Flea and insect control is very important in the treatment of feline eosinophilic complex. This is due to the suspected hypersensitivity reaction cause of the condition. Insect bites can trigger an exaggerated immune response in affected cats, causing or worsening clinical signs.
Some cats respond to elimination or hypoallergenic diets, suggesting an underlying food allergy as the cause.
What is the prognosis for a cat diagnosed with eosinophilic granuloma complex?
Most cases respond well to medical treatment. Recurrence is common and requires life long intermittent treatment in many cases. Some cats that are severely affected will require more aggressive treatment and consultation with a board-certified veterinary dermatologist may be beneficial.
The answer to your question, can it be treated? YES!! A steroid inj. does the trick. Cats tolerate steroids very well. We typically use Depo-medrol and it can last up to 3 months. Some cats get this once a year, a few times a year, once every couple of years, or monthly. Since this is new, we can't know.
We found a flea today examining him!
So this could be treated with steroids?
The other thing is, there really is no substitute for a physical exam. By taking Scooby into the vet, you will have an experienced vet be able to do a complete, thorough exam. We can postulate here, but we could be way, WAY off base. Pictures can help, but there still are limitations. I think it's worth making that exam appointment and just addressing it with a physical exam! Your vet may know what this is upon first glance!!! Even if it is EGC, you'll need a vet to give the prescription. I'm happy to help you here, but I'm sure you understand the limitations of this situation.

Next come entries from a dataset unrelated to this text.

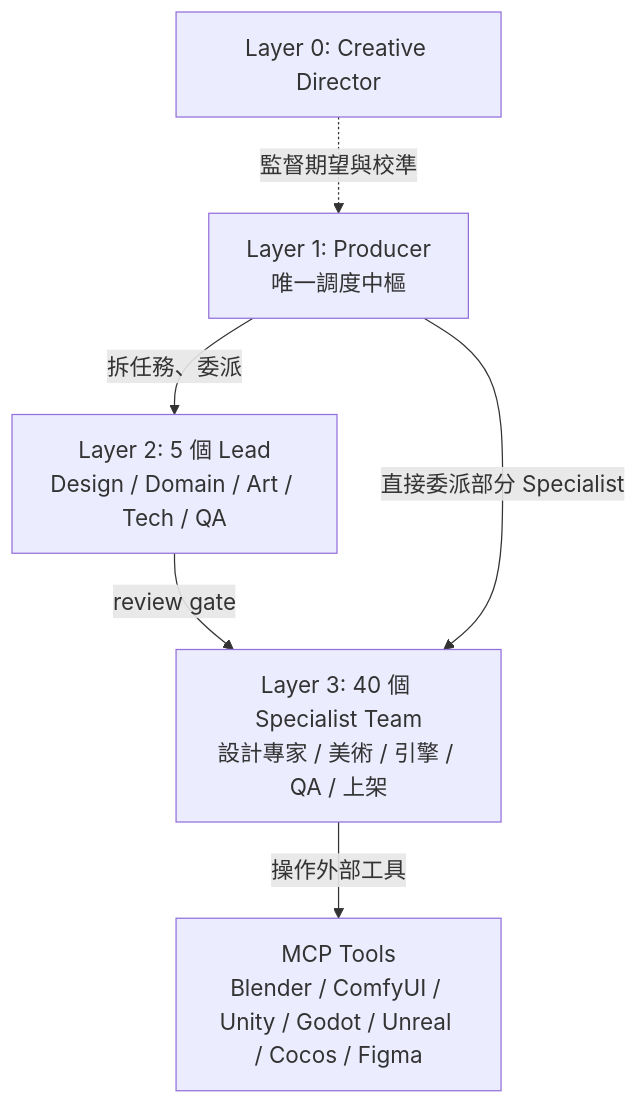
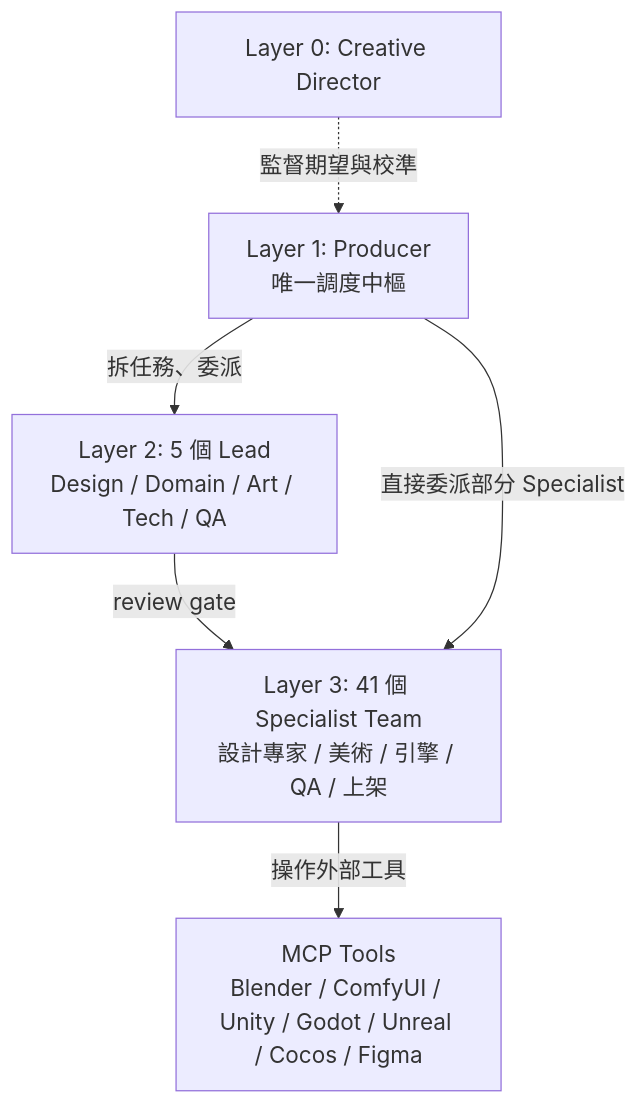
Before and after one commit to hoycdanny/kiro-multi-agent-game-studio: the first of 2 diagrams in README.md, drawn with Mermaid. The commit also changed other lines of this file and 100 other files, not shown here.

````diff
--- a/README.md
+++ b/README.md
@@ -279,15 +318,15 @@
 ```mermaid
 %%{init: {'themeVariables': {'fontSize': '18px'}}}%%
 graph TD
     CD[Layer 0: Creative Director]
     P[Layer 1: Producer<br/>唯一調度中樞]
     L2[Layer 2: 5 個 Lead<br/>Design / Domain / Art / Tech / QA]
-    L3[Layer 3: 40 個 Specialist Team<br/>設計專家 / 美術 / 引擎 / QA / 上架]
+    L3[Layer 3: 41 個 Specialist Team<br/>設計專家 / 美術 / 引擎 / QA / 上架]
     MCP[MCP Tools<br/>Blender / ComfyUI / Unity / Godot / Unreal / Cocos / Figma]
 
     CD -.->|監督期望與校準| P
     P -->|拆任務、委派| L2
     L2 -->|review gate| L3
     P -->|直接委派部分 Specialist| L3
     L3 -->|操作外部工具| MCP
 ```
````
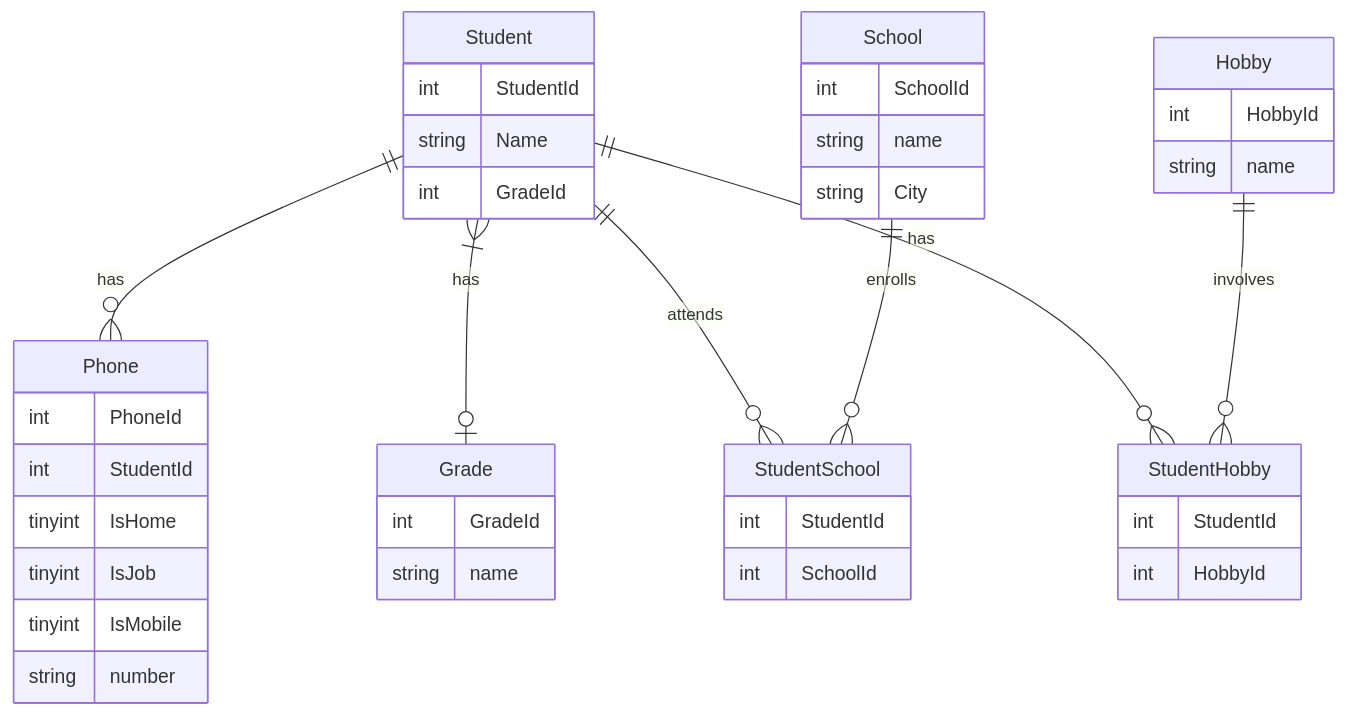
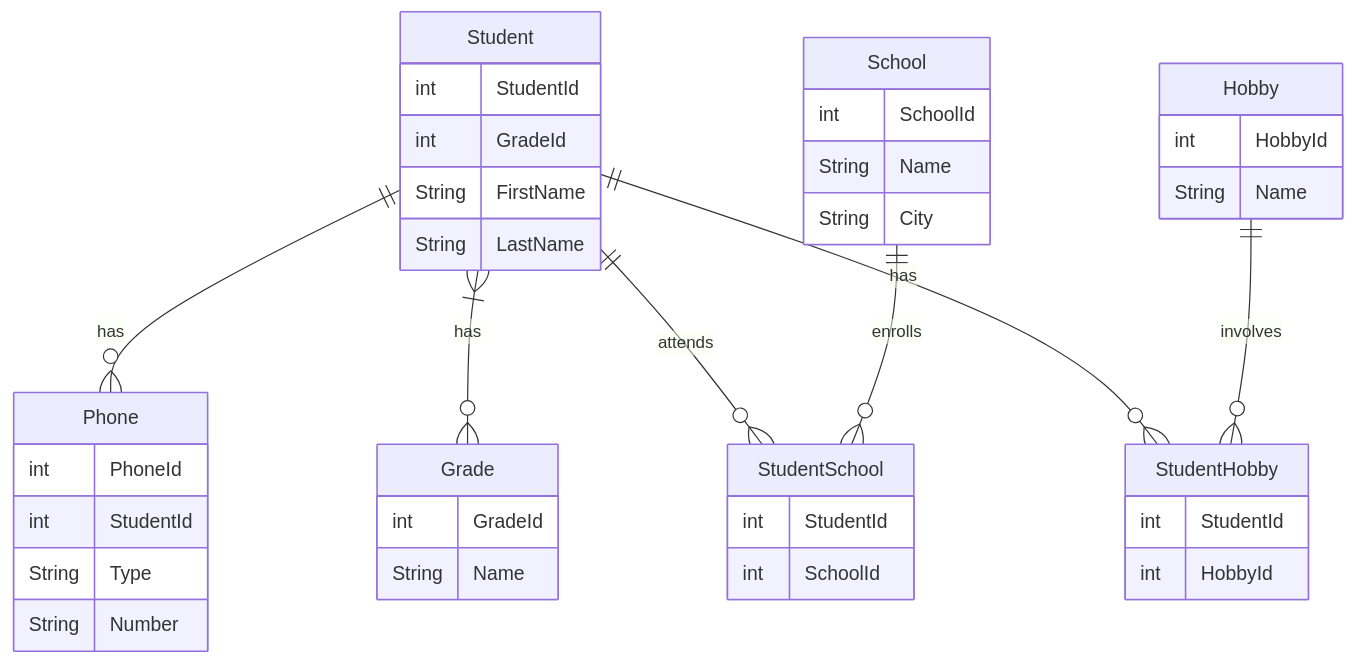
Before and after one commit to Cederlid/db2022: the diagram in README.md, drawn with Mermaid.

Commit message:
Adding er-diagram

````diff
--- a/README.md
+++ b/README.md
@@ -10,52 +10,52 @@
 ```mermaid
 
 erDiagram
+
     Student ||--o{ Phone : has
-    Student }|--o| Grade : has
+    Student }|--o{ Grade : has
     Student ||--o{ StudentSchool : attends
     School ||--o{ StudentSchool : enrolls
     Student ||--o{ StudentHobby : has
     Hobby ||--o{ StudentHobby : involves
-    
-    
-    Student {
+
+    Student{
         int StudentId
-        string Name
         int GradeId
+        String FirstName 
+        String LastName
     }
-    
-    Phone {
+
+    School{
+        int SchoolId
+        String Name
+        String City
+    }
+
+    Hobby{
+        int HobbyId
+        String Name
+    }
+
+    Phone{
         int PhoneId
         int StudentId
-        tinyint IsHome 
-        tinyint IsJob
-        tinyint IsMobile
-        string number
+        String Type
+        String Number
     }
-    
-    School {
-        int SchoolId
-        string name
-        string City
+
+    Grade{
+        int GradeId
+        String Name
     }
-    
-    StudentSchool {
+
+    StudentSchool{
         int StudentId
         int SchoolId
     }
-    
-    Hobby {
-        int HobbyId
-        string name
-    }
-    StudentHobby {
+
+    StudentHobby{
         int StudentId
         int HobbyId
-    }
-    
-    Grade {
-        int GradeId
-        string name
-    }
-    
+    } 
+   
 ```
````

I cannot prescribe you medication.
EGC is treated with steroids. Finding the flea means he'll need to be on Frontline Plus for 2 consecutive months, as will any other pets in the home. The life cycle of the flea is 5 weeks, the product works for 4 wks, so treat for Jan. and Feb. Maybe he's having a flea allergy!
Don't settle for the OTC junk - they are harmful pesticides and often send cats to the ER with seizures! Frontline is very safe and very effective.
I know you guys are worried about him, but my gut is telling me this is not a big deal. I'm happy to hear it's not an "oral mass" - THAT is a big (bad!) deal. Older cats develop pigment deposits, like people - age spots!
Thank you so much. Do we mention you by name if we write about this, or just mention the service? Scooby is rather famous, as far as cat's go ...
If you have no further questions for me at this time, can you please hit ACCEPT to close this from the open question board. However, should you have follow-up questions, I'm happy to answer, at no additional fee, and I'll answer just as soon as I can. You can find our thread under My Questions.
Good luck and have a great day!Dr. Heindel
You are welcome to mention my name and/or Just Answer. Feel free to share the dialogue ... We know that owners are looking for answers for their pet - I cannot replace an exam or treatment from your vet, but I can share experience, impressions, and suggestions. Good luck to you!!!Dr. H